COMPARISON OF QUANTITATIVE AND QUALITATIVE RESEARCH METHODS
This paper compares and contrasts qualitative and quantitative research methods in three basic areas. These are the of their: epistemological foundations, data collection methods, and data analysis methods. The paper ends with a brief summary of the primary points made.
Gall, Borg and Gall (1996) discuss several similarities and differences between qualitative and quantitative research methods. With respect to similarities, both kinds of research formulate epistemological positions regarding the nature of causation and reality and both comprise a set of methods for designing research, collecting data, analyzing data, and deriving information from data collection and analysis. However, they differ in terms of the epistemological positions they advocate and in the methods they hold to be appropriate for meaningful scientific inquiry.

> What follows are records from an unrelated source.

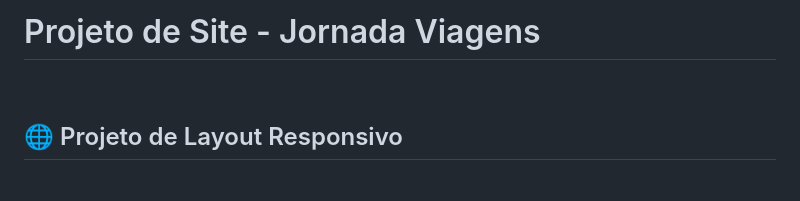
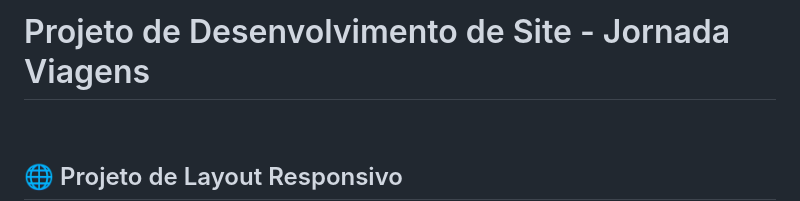
Before and after one commit to cesarlmoreira/Site-Jornada-viagens, a Markdown page: README.md, the part around the change. GitHub-like rendering; blank space fills up the shorter version.

```diff
--- a/README.md
+++ b/README.md
@@ -1,4 +1,4 @@
-<h1>Projeto de Site - Jornada Viagens</h1>
+<h1>Projeto de Desenvolvimento de Site - Jornada Viagens</h1>
 
 <br>
 <h2>🌐 Projeto de Layout Responsivo</h2>
```
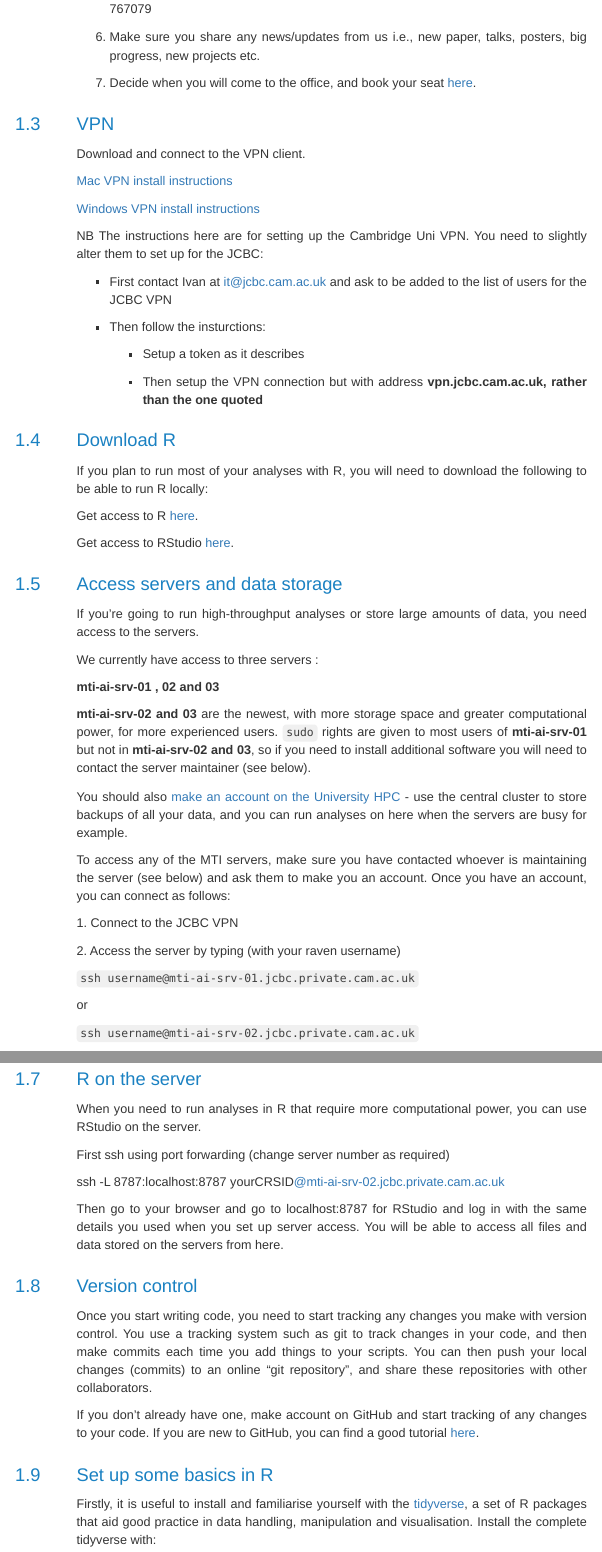
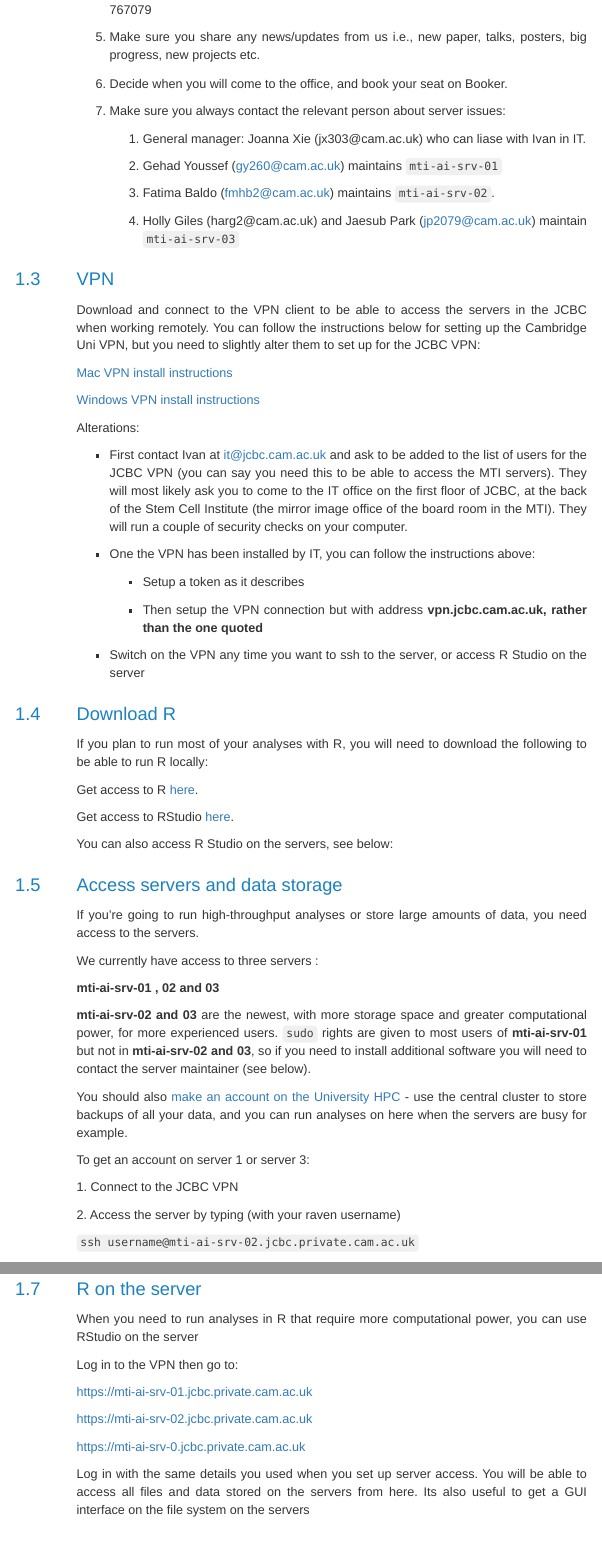
Before and after one commit to holly-giles/template-scripts, an R Markdown document (Welcome/Welcome.Rmd): the page in a window 1100 px wide, from 640 px down before the commit and from 610 px down after it, so that both start at the same text, and a second part further down, joined at a grey line. The pictures show the output file Welcome/Welcome.html that the author committed with the source, opened offline; menus at the side of the page are left out; long lines of code are wrapped.

Commit message:
updated:

```diff
--- a/Welcome/Welcome.Rmd
+++ b/Welcome/Welcome.Rmd
@@ -32 +32,2 @@ First and foremost, make sure you are set up on all communication channels:
 
+5.  Make sure you share any news/updates from us i.e., new paper, talks, posters, big progress, new projects etc.
@@ -34,25 +34,35 @@ First and foremost, make sure you are set up on all communication channels:
 
-6.  Make sure you share any news/updates from us i.e., new paper, talks, posters, big progress, new projects etc.
+6.  Decide when you will come to the office, and book your seat on Booker.
 
-7.  Decide when you will come to the office, and book your seat [here](https://universityofcambridgecloud.sharepoint.com/:x:/r/sites/MILNER_MilnerTherapeuticsInstitute-MTIOnly/_layouts/15/Doc2.aspx?action=edit&sourcedoc=%7B479f9759-4795-42e6-9087-0aed90b2b8f7%7D&wdOrigin=TEAMS-MAGLEV.teamsSdk_ns.rwc&wdExp=TEAMS-TREATMENT&wdhostclicktime=1731318685926&web=1&wdLOR=cA4A23E66-8ADB-F34F-AE20-83E5306ACF2A).
+7.  Make sure you always contact the relevant person about server issues:
+
+    1.  General manager: Joanna Xie (jx303\@cam.ac.uk) who can liase with Ivan in IT.
+
+    2.  Gehad Youssef ([gy260\@cam.ac.uk](gy260@cam.ac.uk)) maintains `mti-ai-srv-01`
+
+    3.  Fatima Baldo ([fmhb2\@cam.ac.uk](mailto:fmhb2@cam.ac.uk){.email}) maintains `mti-ai-srv-02`.
+
+    4.  Holly Giles (harg2\@cam.ac.uk) and Jaesub Park ([jp2079\@cam.ac.uk](mailto:jp2079@cam.ac.uk){.email}) maintain `mti-ai-srv-03`
 
 ## VPN
 
-Download and connect to the VPN client.
+Download and connect to the VPN client to be able to access the servers in the JCBC when working remotely. You can follow the instructions below for setting up the Cambridge Uni VPN, but you need to slightly alter them to set up for the JCBC VPN:
 
 [Mac VPN install instructions](https://help.uis.cam.ac.uk/service/network-services/remote-access/uis-vpn/macos)
 
 [Windows VPN install instructions](https://help.uis.cam.ac.uk/service/network-services/remote-access/uis-vpn/windows10)
 
-NB The instructions here are for setting up the Cambridge Uni VPN. You need to slightly alter them to set up for the JCBC:
+Alterations:
 
--   First contact Ivan at [it\@jcbc.cam.ac.uk](mailto:it@jcbc.cam.ac.uk){.email} and ask to be added to the list of users for the JCBC VPN
+-   First contact Ivan at [it\@jcbc.cam.ac.uk](mailto:it@jcbc.cam.ac.uk){.email} and ask to be added to the list of users for the JCBC VPN (you can say you need this to be able to access the MTI servers). They will most likely ask you to come to the IT office on the first floor of JCBC, at the back of the Stem Cell Institute (the mirror image office of the board room in the MTI). They will run a couple of security checks on your computer.
 
--   Then follow the insturctions:
+-   One the VPN has been installed by IT, you can follow the instructions above:
 
     -   Setup a token as it describes
 
     -   Then setup the VPN connection but with address **vpn.jcbc.cam.ac.uk, rather than the one quoted**
+
+-   Switch on the VPN any time you want to ssh to the server, or access R Studio on the server
 
 ## Download R
 
@@ -62,3 +72,4 @@ Get access to R [here](https://www.stats.bris.ac.uk/R/).
 
 Get access to RStudio [here](https://www.rstudio.com/products/rstudio/download/#download).
 
+You can also access R Studio on the servers, see below:
@@ -83,15 +86,11 @@ We currently have access to three servers :
 
 You should also [make an account on the University HPC](https://www.hpc.cam.ac.uk/rcs-application?check_logged_in=1) - use the central cluster to store backups of all your data, and you can run analyses on here when the servers are busy for example.
 
-To access any of the MTI servers, make sure you have contacted whoever is maintaining the server (see below) and ask them to make you an account. Once you have an account, you can connect as follows:
+To get an account on server 1 or server 3:
 
 1\. Connect to the JCBC VPN
 
 2\. Access the server by typing (with your raven username)
-
-`ssh username@mti-ai-srv-01.jcbc.private.cam.ac.uk`
-
-or
 
 `ssh username@mti-ai-srv-02.jcbc.private.cam.ac.uk`
 
@@ -143,13 +157,17 @@ We have a few basic house rules for the servers (See also, the [server maintenan
 
 ## R on the server
 
-When you need to run analyses in R that require more computational power, you can use RStudio on the server.
+When you need to run analyses in R that require more computational power, you can use RStudio on the server
 
-First ssh using port forwarding (change server number as required)
+Log in to the VPN then go to:
 
-ssh -L 8787:localhost:8787 yourCRSID[\@mti-ai-srv-02.jcbc.private.cam.ac.uk](mailto:sl2105@mti-ai-srv-02.jcbc.private.cam.ac.uk "mailto:sl2105@mti-ai-srv-02.jcbc.private.cam.ac.uk")
+[https://mti-ai-srv-01.jcbc.private.cam.ac.uk](https://mti-ai-srv-03.jcbc.private.cam.ac.uk){.uri}
 
-Then go to your browser and go to localhost:8787 for RStudio and log in with the same details you used when you set up server access. You will be able to access all files and data stored on the servers from here.
+[https://mti-ai-srv-02.jcbc.private.cam.ac.uk](https://mti-ai-srv-03.jcbc.private.cam.ac.uk){.uri}
+
+[https://mti-ai-srv-0.jcbc.private.cam.ac.uk](https://mti-ai-srv-03.jcbc.private.cam.ac.uk){.uri}
+
+Log in with the same details you used when you set up server access. You will be able to access all files and data stored on the servers from here. Its also useful to get a GUI interface on the file system on the servers
 
 ## Version control
 
```
Also changed, not shown: Welcome/Welcome.html, Welcome/Welcome.Rmd (46 more changed lines).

One primary difference between the two research methods according to Gall, Borg and Gall (1996) involves their epistemological assumptions about the nature that causality. The quantitative method, according to the authors, rests on a view of causation as an external, measurable force that occurs independently of the observer and can be used to explain diverse phenomena. On the other hand, the conceptual foundation of qualitative research holds that causation itself is predominately a human interpretive process.
The foregoing assumptions have implications for how scientists should study reality. Quantitative research roots its methods of acquiring information in a view that holds that reality is external to the observer whereas the qualitative method grounds its methodological principles and practices in the notion of reality as an interpretative construct. This point has been discussed by Wainwright (1997) who states that typically qualitative research seeks to discover information about any given phenomenon by obtaining an in-depth understanding of the meanings and definitions of the phenomenon that are conceptualized by informants; moreover, these need not be many informants; a simple case study of one individual is said to yield much given the subjective element of reality.
Quantitative research, based on its assumptions of causation and reality, attempts to arrive at an in-depth understanding of the phenomenon by measuring "it" in some fairly objective manner with results that can be established as valid by a set of formal scientific/methodological principles of inquiry and set criteria for reliability and validity. It seeks for results that are stable across time. Thus, while qualitative research aims at discovering how a very small collective interpret a phenomenon, quantitative research looks at some objective index of the phenomenon attempting to produce information that is stable and valid for large populations and samples.
Gall, Borg and Gall (1996) note that for some domains such as education, the existing knowledge base consists of information obtained by both quantitative and qualitative research. The authors point out that many research experts believe it is quite acceptable to use both kinds of research to collect information about a given phenomenon despite their differing assumptions----provided that the two methods are assigned differing roles in terms of the contribution they make to understanding the phenomenon being studied.
With respect to the foregoing, qualitative methods are assigned the role of intensively observing some small sample and conceptualizing possible themes, patterns, processes, and/or structures as being involved in the phenomenon of interest. Quantitative methods are then called upon to determine whether the conceptualized constructs are supportable or confirmed.
For example, a quantitative study might be conducted of three special education students' responses to inclusion with possible patterns of...